# Entries provided

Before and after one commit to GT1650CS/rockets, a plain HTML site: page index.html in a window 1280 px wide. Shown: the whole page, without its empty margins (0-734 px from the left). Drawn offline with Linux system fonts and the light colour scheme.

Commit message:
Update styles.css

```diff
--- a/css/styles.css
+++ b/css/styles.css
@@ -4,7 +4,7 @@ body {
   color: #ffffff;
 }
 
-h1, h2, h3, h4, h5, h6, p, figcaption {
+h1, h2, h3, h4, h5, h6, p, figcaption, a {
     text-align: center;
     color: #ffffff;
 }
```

==

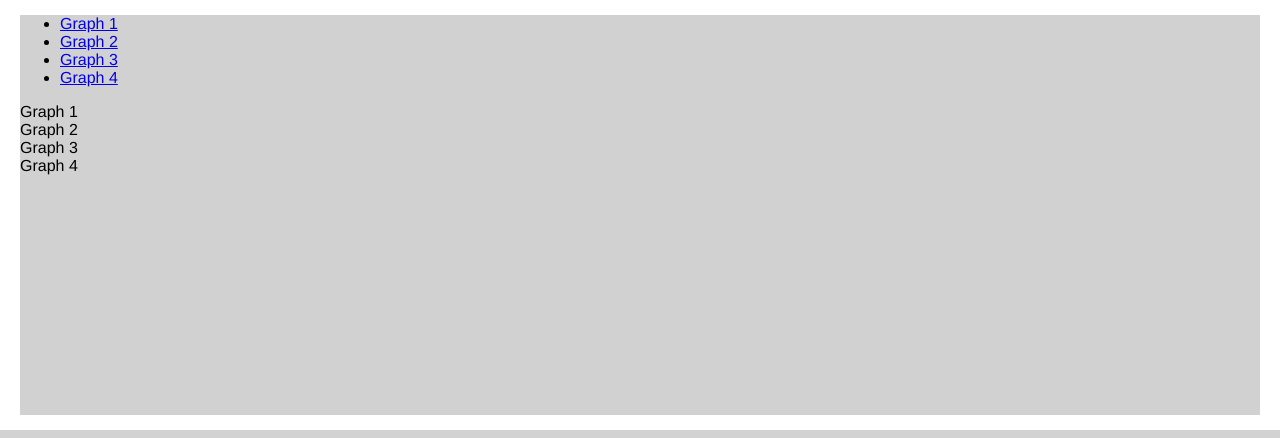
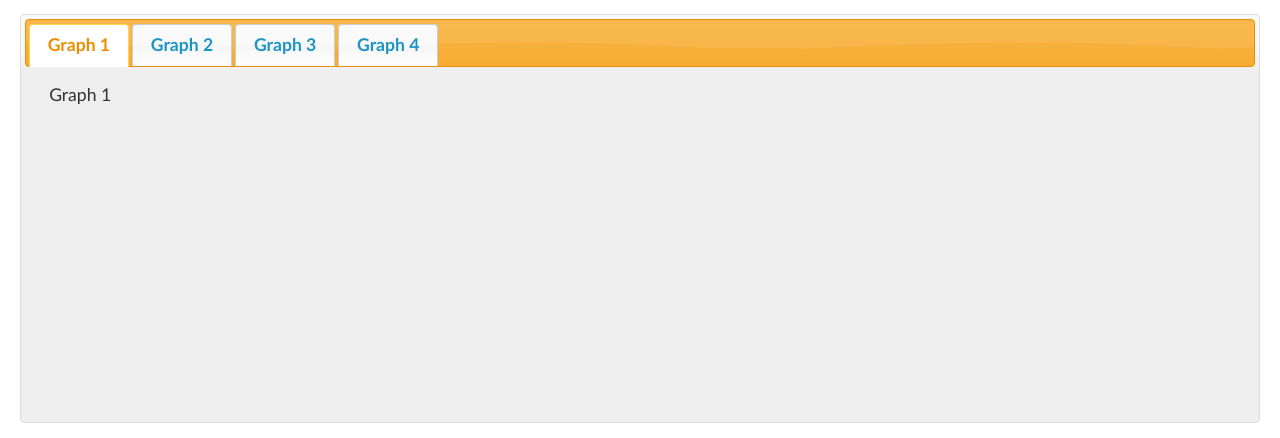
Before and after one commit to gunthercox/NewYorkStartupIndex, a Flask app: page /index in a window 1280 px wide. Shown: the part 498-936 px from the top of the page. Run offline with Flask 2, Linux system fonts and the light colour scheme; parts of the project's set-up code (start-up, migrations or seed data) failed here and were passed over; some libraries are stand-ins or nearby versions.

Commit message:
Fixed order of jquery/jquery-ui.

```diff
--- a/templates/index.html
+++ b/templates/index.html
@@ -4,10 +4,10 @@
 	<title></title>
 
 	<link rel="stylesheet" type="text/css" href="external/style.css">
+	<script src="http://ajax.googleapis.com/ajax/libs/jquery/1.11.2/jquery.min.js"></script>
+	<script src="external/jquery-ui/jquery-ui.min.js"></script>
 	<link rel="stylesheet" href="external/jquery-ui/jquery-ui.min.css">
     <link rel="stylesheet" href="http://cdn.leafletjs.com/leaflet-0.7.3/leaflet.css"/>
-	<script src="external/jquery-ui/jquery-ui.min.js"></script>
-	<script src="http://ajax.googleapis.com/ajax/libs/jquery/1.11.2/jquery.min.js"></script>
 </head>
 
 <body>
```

# Your instructions
Tally the lines of the records holding the word "Before", then state only the tally.

# Written response
2